In New Terrain, an exhibition currently on view at Blue Spiral 1, the sculptures of Hoss Haley and Robyn Horn suggest the structural underpinnings of a landscape in their geometry, and like the graceful prints of Hannah Skoonberg, the art objects themselves function as enacted landscapes. Painter Charles Ladson is represented as well.
Theatrical startup the Cardboard Sea debuts “If You Must” at the Magnetic Theatre on Thursday, July 30 at 7:30 p.m., and Friday July 31, and Saturday, Aug. 1, at 7:30 p.m. and 9 p.m.
Taking notes from Spotify’s theorem that people are willing to pay more for on-demand music, two buskers have positioned themselves as Asheville’s ‘ Human Jukebox.’
Each week, Xpress highlights notable WNC crowdsourcing initiatives that may inspire readers to become new faces in the crowd. This week features local singer Emily Bodley’s debut EP and a mobile yarn-arts studio for Alina Shea Creations.
Ahead of a recent show at The Mothlight, local rock/soul/garage band Pleasure Chest played “Blood Runs Cold” exclusively for Mountain Xpress.
The nine tracks of Elvis Depressedly’s most recent release, New Alhambra run about 20 minutes in total — the 3 1/2 minute title song is the longest. It builds slowly, its arc almost imperceptible until a particularly contemplative melody rings through the ambient hum.
Walking the streets of downtown Asheville can be a musical experience.
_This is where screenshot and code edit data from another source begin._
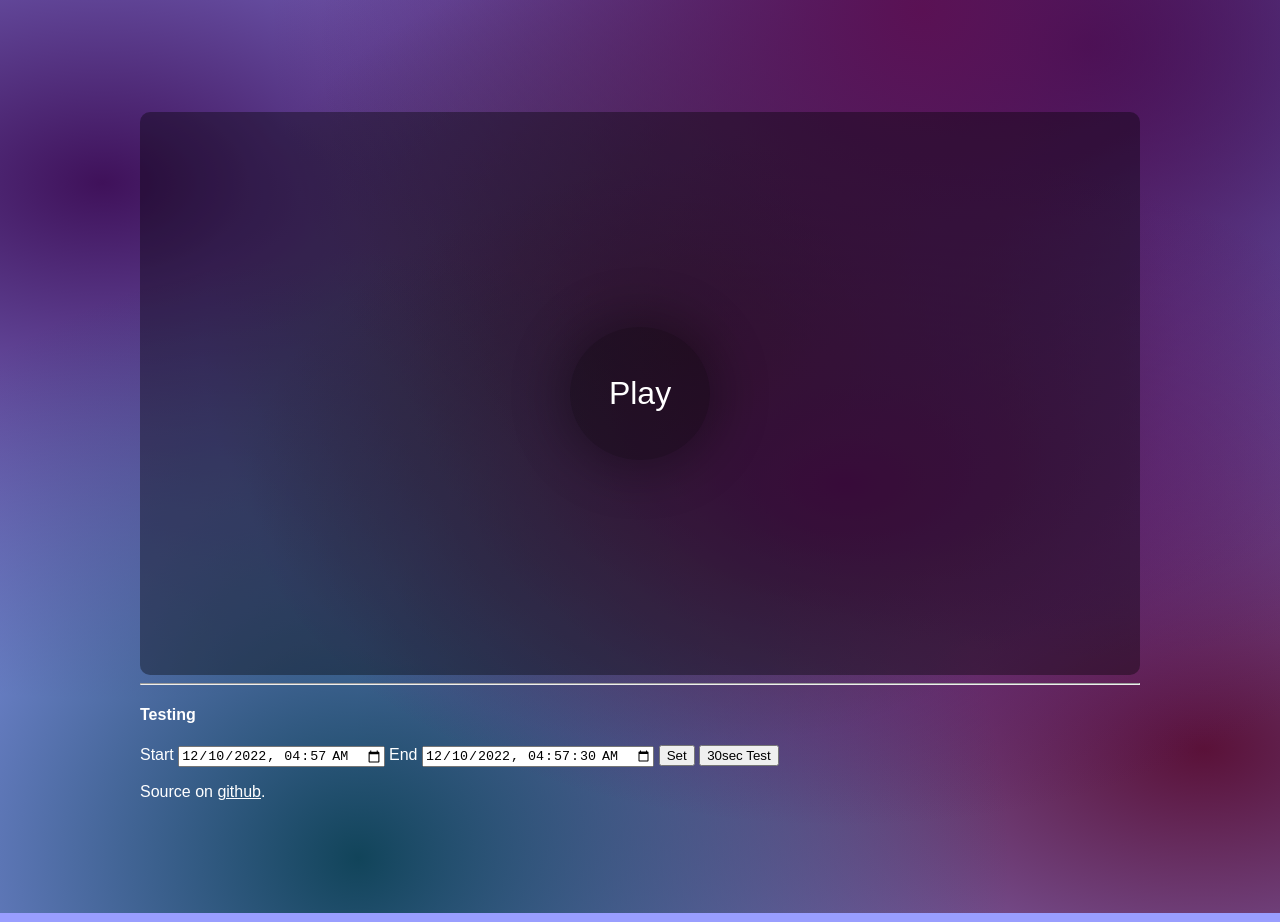
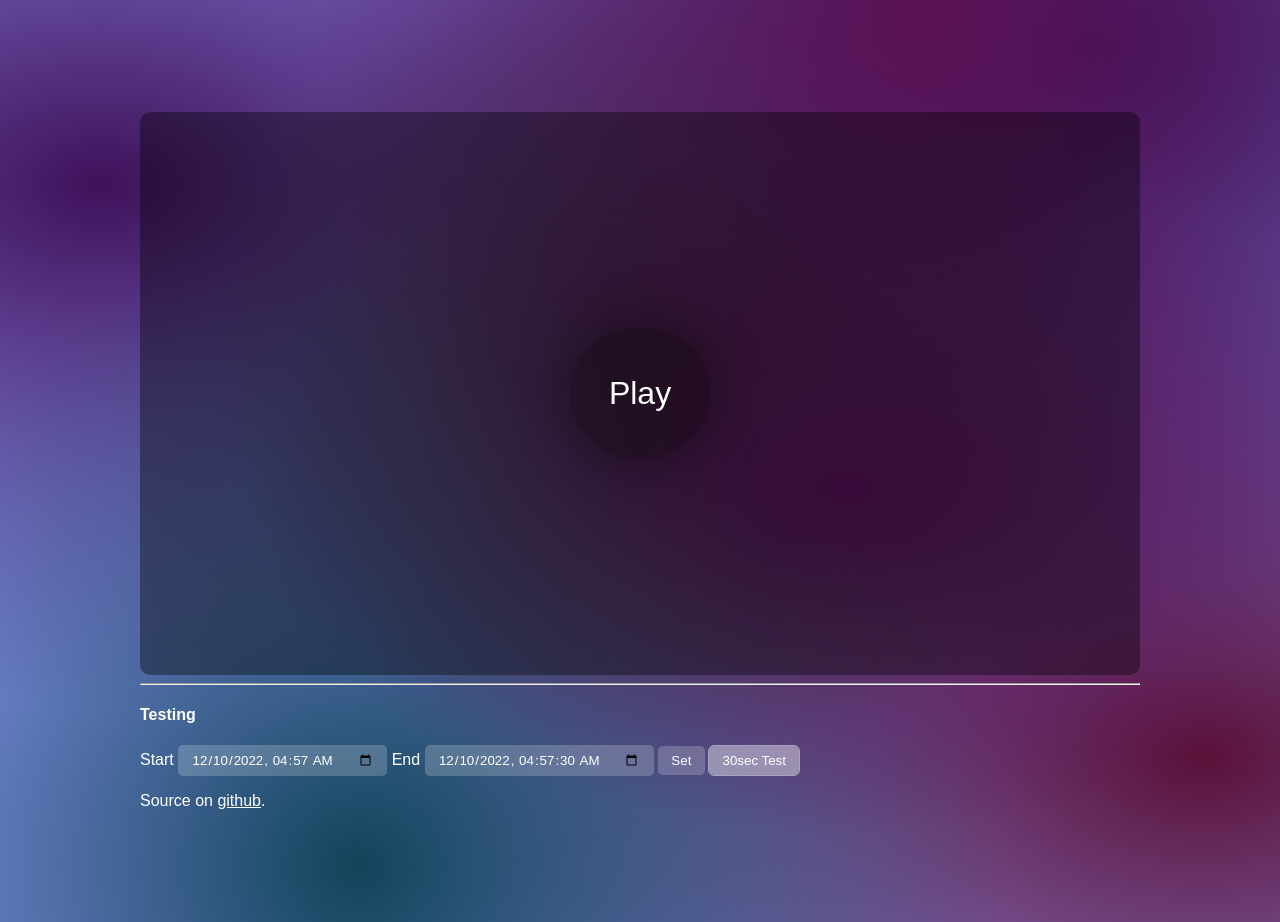
Before and after one commit to blairliikala/livestreamwrapper, a website with bundled scripts: page demo/index.html in a window 1280 px wide. Both pictures are taken after a click on the button "30sec Test". Built offline with nearby package versions, Linux system fonts and the light colour scheme.

Commit message:
Update demo.css

```diff
--- a/demo/demo.css
+++ b/demo/demo.css
@@ -64,3 +64,44 @@ livestream-wrapper {
 .start {
   line-height: 1.5em;
 }
+
+fieldset {
+  margin: 1em 0;
+  border:1px solid rgba(0,0,0,.1);
+  padding: .8em;
+  border-radius: 5px;
+  display: flex;
+  align-items: stretch;
+  gap: 1em;
+}
+
+input {
+  appearance: none;
+  border: 0;
+  color: white;
+  padding: .5em 1em;
+  border-radius: 5px;
+  background: rgba(255,255,255, .2);
+  outline: rgba(255,255,255.5);
+}
+input[type="datetime-local"] {
+  font-family: sans-serif;
+}
+input:hover, input:active, input:focus {
+  cursor: pointer;
+  background: rgba(255,255,255, .4);
+  outline: 1px solid rgba(255,255,255, .5);
+}
+button {
+  appearance: none;
+  border: 0;
+  color: white;
+  padding: .5em 1em;
+  border-radius: 5px;
+  background: rgba(255,255,255, .2);
+}
+button:hover, button:active, button:focus {
+  cursor: pointer;
+  background: rgba(255,255,255, .4);
+  outline: 1px solid rgba(255,255,255, .5);
+}
```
Most evenings bring encounters with an assortment of buskers, drummers and dancers. The city also hosts a large, if ever-changing, calendar of free music events and festivals scattered throughout the year. Some have been around for decades, while others are preparing to launch.
Our series with Sherwood’s Music — showcasing local musicians through stripped-down performances for the web — is returning for a limited run this summer. This week Krekel and Whoa perform “What’s Up With Asheville.”
Planned for Sunday, July 26, Aloft’s next donation-based rooftop concert features jazzy duo HoveyKat and benefits Asheville Humane Society.
Want to learn or new instrument of take your playing to the next level? There are plenty of classes and instructor in the area, teaching everything from fiddle and guitar to bassoon and bagpipes.
Larry Campbell and Teresa Williams have, between them, played with Phil and Friends, Bob Dylan, Levon Helm, Mavis Staples, Emmylou Harris and more. They present their first duo album at The Grey Eagle on Friday, July 24.
Myrtle Beach-based reggae trio TreeHouse! wears tie-dye, practices karate and could offer a master class on having a good time. The group will bring the beach weather (and soundtrack) to Asheville Music Hall on Thursday, July 18, for a free show.
Although Sharkmuffin’s debut full-length Chartreuse isn’t officially out until Friday, August 7, the band brings its angsty, pop-punk catalogue and a sneak peek of what’s to come to Tiger Mountain on Thursday, July 28.
In this special issue, Xpress looks into the local music industry and an evolving trend. As full-service recording studios downsize, a new generation of hybrid home-professional studio is on the rise.
Western North Carolina’s recording professionals speak up about the climate of their industry, from the proliferation of full-fledged, home-based studios to musicians’ piecemeal assembly of modern albums.
White Horse Black Mountain hosts the new quartet’s debut on Friday, July 25, at 8 p.m.
There’s a luthier for every strumming style. From modern and edgy to rooted in tradition, local makers imbue their instruments — from fiddles and guitars to bouzoukis and bagpipes — with Appalachian materials and far-flung inspiration.
Bask is celebrating the first anniversary of debut LP American Hollow with a bespoke beer created by Burial Beer Co., and a set at the Mothlight on Friday, July 25, at 9 p.m.
Each week, Xpress highlights notable WNC crowdsourcing initiatives that may inspire readers to become new faces in the crowd. This week features a new artist collective aimed at inspiring individuals to overlap their own work and play plus two recent high school graduates’ aid efforts in Nepal.
A forthcoming benefit concert series — which features American blues guitarist and vocalist Selwyn Birchwood in its first iteration — aims to “rebuild and restore the presence of blues music in Asheville” while raising funds for Brother Wolf Animal Rescue.
Two of these shows feature free admission, and two will set you back a non-trivial sum. But they’re all very much worthwhile, and represent ongoing proof that the Asheville area draws talent from all over on a level that belies our relatively small population.